Data section:
★ ★ ★ ★ ★ ★ ★

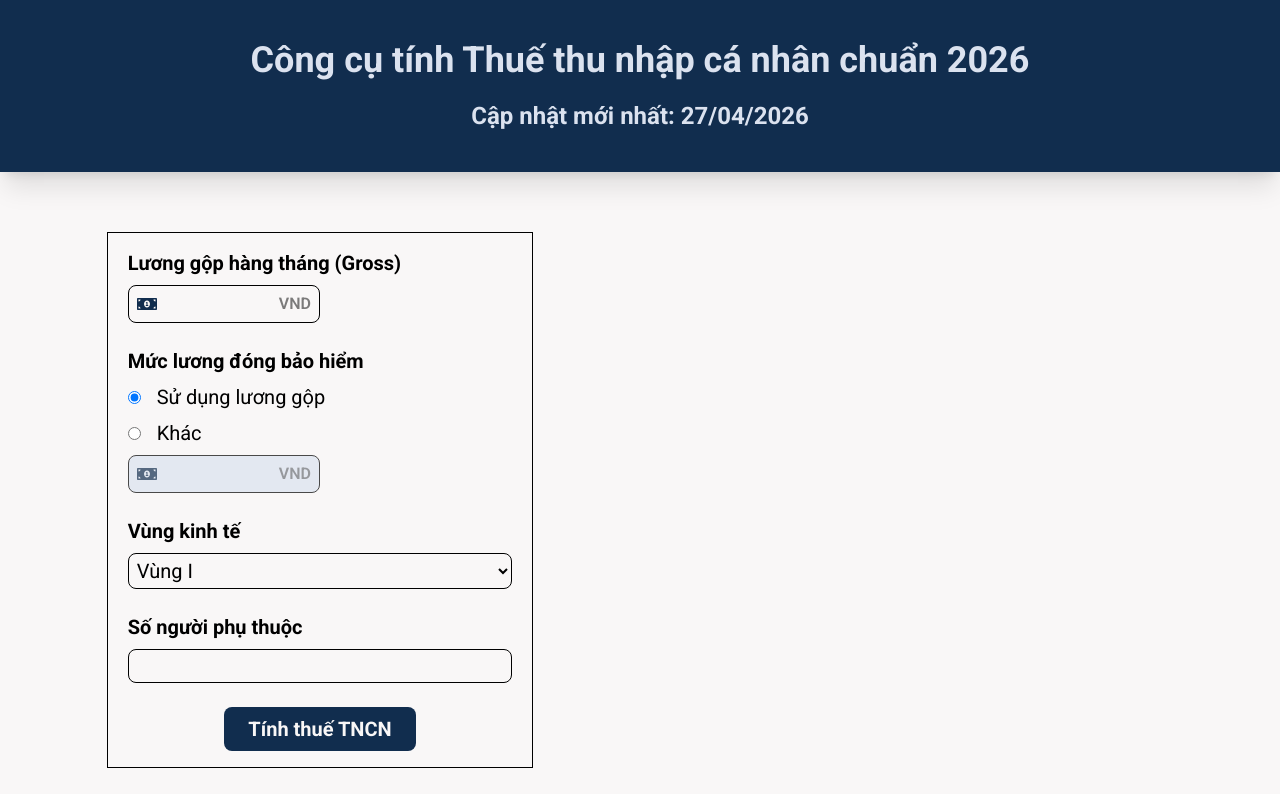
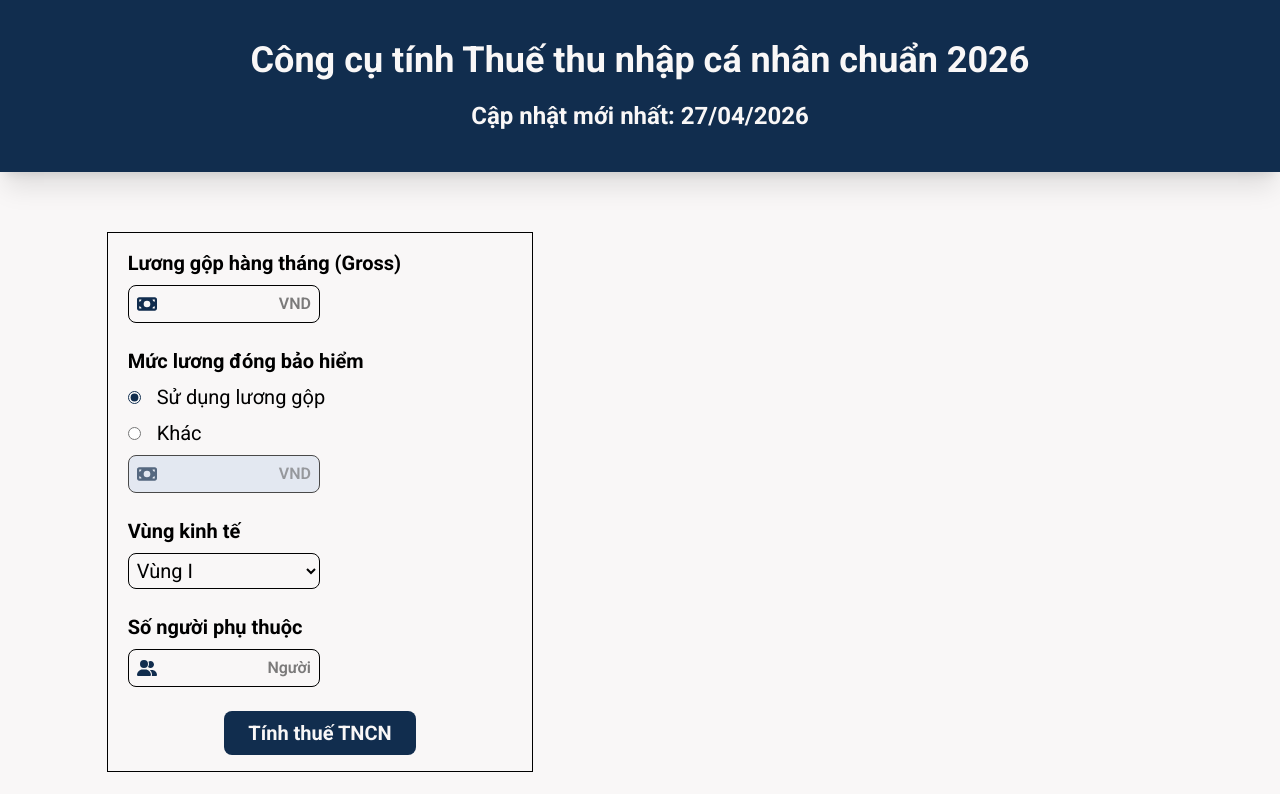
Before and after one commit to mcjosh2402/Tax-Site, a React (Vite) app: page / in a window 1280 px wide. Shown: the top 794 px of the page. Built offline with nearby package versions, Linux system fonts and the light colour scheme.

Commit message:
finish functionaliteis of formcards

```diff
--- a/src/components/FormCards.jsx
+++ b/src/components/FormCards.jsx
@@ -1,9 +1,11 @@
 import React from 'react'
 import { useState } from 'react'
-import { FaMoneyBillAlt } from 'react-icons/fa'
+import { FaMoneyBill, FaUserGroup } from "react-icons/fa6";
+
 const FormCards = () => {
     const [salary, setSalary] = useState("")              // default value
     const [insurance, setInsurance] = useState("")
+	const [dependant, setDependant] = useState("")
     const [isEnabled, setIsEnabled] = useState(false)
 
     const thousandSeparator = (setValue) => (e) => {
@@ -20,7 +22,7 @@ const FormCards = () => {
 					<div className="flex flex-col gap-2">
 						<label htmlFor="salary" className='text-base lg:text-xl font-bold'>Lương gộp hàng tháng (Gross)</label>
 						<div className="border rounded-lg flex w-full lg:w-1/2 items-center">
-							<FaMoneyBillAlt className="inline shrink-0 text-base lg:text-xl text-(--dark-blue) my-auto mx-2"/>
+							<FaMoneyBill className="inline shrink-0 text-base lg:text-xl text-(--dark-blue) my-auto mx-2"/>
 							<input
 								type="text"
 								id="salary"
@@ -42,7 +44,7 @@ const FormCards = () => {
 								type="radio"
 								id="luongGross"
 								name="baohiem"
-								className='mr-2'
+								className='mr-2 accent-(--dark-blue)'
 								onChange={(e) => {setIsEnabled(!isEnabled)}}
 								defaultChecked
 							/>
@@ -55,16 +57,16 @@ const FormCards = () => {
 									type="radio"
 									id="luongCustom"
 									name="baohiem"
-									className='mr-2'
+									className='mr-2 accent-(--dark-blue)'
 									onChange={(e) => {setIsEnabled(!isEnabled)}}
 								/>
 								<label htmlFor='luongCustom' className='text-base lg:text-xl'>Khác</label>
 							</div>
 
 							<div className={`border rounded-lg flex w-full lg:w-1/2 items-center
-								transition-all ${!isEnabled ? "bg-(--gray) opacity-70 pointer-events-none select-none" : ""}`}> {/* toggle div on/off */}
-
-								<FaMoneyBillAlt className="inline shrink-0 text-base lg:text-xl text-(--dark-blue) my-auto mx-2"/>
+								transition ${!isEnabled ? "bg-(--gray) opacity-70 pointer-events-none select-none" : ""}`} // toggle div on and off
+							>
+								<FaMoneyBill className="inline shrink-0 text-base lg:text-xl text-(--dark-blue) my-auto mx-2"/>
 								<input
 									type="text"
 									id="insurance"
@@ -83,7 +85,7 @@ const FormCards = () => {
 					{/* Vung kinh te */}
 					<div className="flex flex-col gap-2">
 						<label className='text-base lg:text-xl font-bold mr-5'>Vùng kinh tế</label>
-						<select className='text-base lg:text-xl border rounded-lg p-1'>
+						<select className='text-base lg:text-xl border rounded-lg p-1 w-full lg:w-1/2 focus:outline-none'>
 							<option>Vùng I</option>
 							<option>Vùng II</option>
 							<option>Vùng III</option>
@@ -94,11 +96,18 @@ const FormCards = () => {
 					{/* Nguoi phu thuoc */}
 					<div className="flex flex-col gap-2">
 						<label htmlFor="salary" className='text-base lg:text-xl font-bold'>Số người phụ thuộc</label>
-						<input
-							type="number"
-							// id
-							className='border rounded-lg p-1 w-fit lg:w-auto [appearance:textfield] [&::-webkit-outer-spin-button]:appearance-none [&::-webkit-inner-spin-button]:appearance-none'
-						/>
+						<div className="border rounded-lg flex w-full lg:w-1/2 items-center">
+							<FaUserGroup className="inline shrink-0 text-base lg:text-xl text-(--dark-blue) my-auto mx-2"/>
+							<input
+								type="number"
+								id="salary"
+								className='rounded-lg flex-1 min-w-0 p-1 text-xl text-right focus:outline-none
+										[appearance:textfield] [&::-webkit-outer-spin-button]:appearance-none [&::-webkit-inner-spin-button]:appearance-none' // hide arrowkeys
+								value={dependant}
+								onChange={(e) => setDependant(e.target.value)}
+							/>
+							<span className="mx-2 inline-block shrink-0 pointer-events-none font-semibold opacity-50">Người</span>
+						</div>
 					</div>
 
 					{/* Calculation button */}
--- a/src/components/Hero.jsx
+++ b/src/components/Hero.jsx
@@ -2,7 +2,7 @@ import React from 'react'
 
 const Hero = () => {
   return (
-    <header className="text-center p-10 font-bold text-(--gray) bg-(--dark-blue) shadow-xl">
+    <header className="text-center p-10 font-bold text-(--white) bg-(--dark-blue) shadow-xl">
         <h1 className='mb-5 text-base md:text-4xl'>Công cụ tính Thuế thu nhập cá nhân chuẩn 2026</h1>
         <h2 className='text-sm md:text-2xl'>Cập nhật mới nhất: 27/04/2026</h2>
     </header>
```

★ ★ ★ ★ ★ ★ ★

Your assignment: Give the data again exactly as it stands, apart from the pictures.

Solution below:
Before and after one commit to mcjosh2402/Tax-Site, a React (Vite) app: page / in a window 1280 px wide. Shown: the top 794 px of the page. Built offline with nearby package versions, Linux system fonts and the light colour scheme.

Commit message:
finish functionaliteis of formcards

```diff
--- a/src/components/FormCards.jsx
+++ b/src/components/FormCards.jsx
@@ -1,9 +1,11 @@
 import React from 'react'
 import { useState } from 'react'
-import { FaMoneyBillAlt } from 'react-icons/fa'
+import { FaMoneyBill, FaUserGroup } from "react-icons/fa6";
+
 const FormCards = () => {
     const [salary, setSalary] = useState("")              // default value
     const [insurance, setInsurance] = useState("")
+	const [dependant, setDependant] = useState("")
     const [isEnabled, setIsEnabled] = useState(false)
 
     const thousandSeparator = (setValue) => (e) => {
@@ -20,7 +22,7 @@ const FormCards = () => {
 					<div className="flex flex-col gap-2">
 						<label htmlFor="salary" className='text-base lg:text-xl font-bold'>Lương gộp hàng tháng (Gross)</label>
 						<div className="border rounded-lg flex w-full lg:w-1/2 items-center">
-							<FaMoneyBillAlt className="inline shrink-0 text-base lg:text-xl text-(--dark-blue) my-auto mx-2"/>
+							<FaMoneyBill className="inline shrink-0 text-base lg:text-xl text-(--dark-blue) my-auto mx-2"/>
 							<input
 								type="text"
 								id="salary"
@@ -42,7 +44,7 @@ const FormCards = () => {
 								type="radio"
 								id="luongGross"
 								name="baohiem"
-								className='mr-2'
+								className='mr-2 accent-(--dark-blue)'
 								onChange={(e) => {setIsEnabled(!isEnabled)}}
 								defaultChecked
 							/>
@@ -55,16 +57,16 @@ const FormCards = () => {
 									type="radio"
 									id="luongCustom"
 									name="baohiem"
-									className='mr-2'
+									className='mr-2 accent-(--dark-blue)'
 									onChange={(e) => {setIsEnabled(!isEnabled)}}
 								/>
 								<label htmlFor='luongCustom' className='text-base lg:text-xl'>Khác</label>
 							</div>
 
 							<div className={`border rounded-lg flex w-full lg:w-1/2 items-center
-								transition-all ${!isEnabled ? "bg-(--gray) opacity-70 pointer-events-none select-none" : ""}`}> {/* toggle div on/off */}
-
-								<FaMoneyBillAlt className="inline shrink-0 text-base lg:text-xl text-(--dark-blue) my-auto mx-2"/>
+								transition ${!isEnabled ? "bg-(--gray) opacity-70 pointer-events-none select-none" : ""}`} // toggle div on and off
+							>
+								<FaMoneyBill className="inline shrink-0 text-base lg:text-xl text-(--dark-blue) my-auto mx-2"/>
 								<input
 									type="text"
 									id="insurance"
@@ -83,7 +85,7 @@ const FormCards = () => {
 					{/* Vung kinh te */}
 					<div className="flex flex-col gap-2">
 						<label className='text-base lg:text-xl font-bold mr-5'>Vùng kinh tế</label>
-						<select className='text-base lg:text-xl border rounded-lg p-1'>
+						<select className='text-base lg:text-xl border rounded-lg p-1 w-full lg:w-1/2 focus:outline-none'>
 							<option>Vùng I</option>
 							<option>Vùng II</option>
 							<option>Vùng III</option>
@@ -94,11 +96,18 @@ const FormCards = () => {
 					{/* Nguoi phu thuoc */}
 					<div className="flex flex-col gap-2">
 						<label htmlFor="salary" className='text-base lg:text-xl font-bold'>Số người phụ thuộc</label>
-						<input
-							type="number"
-							// id
-							className='border rounded-lg p-1 w-fit lg:w-auto [appearance:textfield] [&::-webkit-outer-spin-button]:appearance-none [&::-webkit-inner-spin-button]:appearance-none'
-						/>
+						<div className="border rounded-lg flex w-full lg:w-1/2 items-center">
+							<FaUserGroup className="inline shrink-0 text-base lg:text-xl text-(--dark-blue) my-auto mx-2"/>
+							<input
+								type="number"
+								id="salary"
+								className='rounded-lg flex-1 min-w-0 p-1 text-xl text-right focus:outline-none
+										[appearance:textfield] [&::-webkit-outer-spin-button]:appearance-none [&::-webkit-inner-spin-button]:appearance-none' // hide arrowkeys
+								value={dependant}
+								onChange={(e) => setDependant(e.target.value)}
+							/>
+							<span className="mx-2 inline-block shrink-0 pointer-events-none font-semibold opacity-50">Người</span>
+						</div>
 					</div>
 
 					{/* Calculation button */}
--- a/src/components/Hero.jsx
+++ b/src/components/Hero.jsx
@@ -2,7 +2,7 @@ import React from 'react'
 
 const Hero = () => {
   return (
-    <header className="text-center p-10 font-bold text-(--gray) bg-(--dark-blue) shadow-xl">
+    <header className="text-center p-10 font-bold text-(--white) bg-(--dark-blue) shadow-xl">
         <h1 className='mb-5 text-base md:text-4xl'>Công cụ tính Thuế thu nhập cá nhân chuẩn 2026</h1>
         <h2 className='text-sm md:text-2xl'>Cập nhật mới nhất: 27/04/2026</h2>
     </header>
```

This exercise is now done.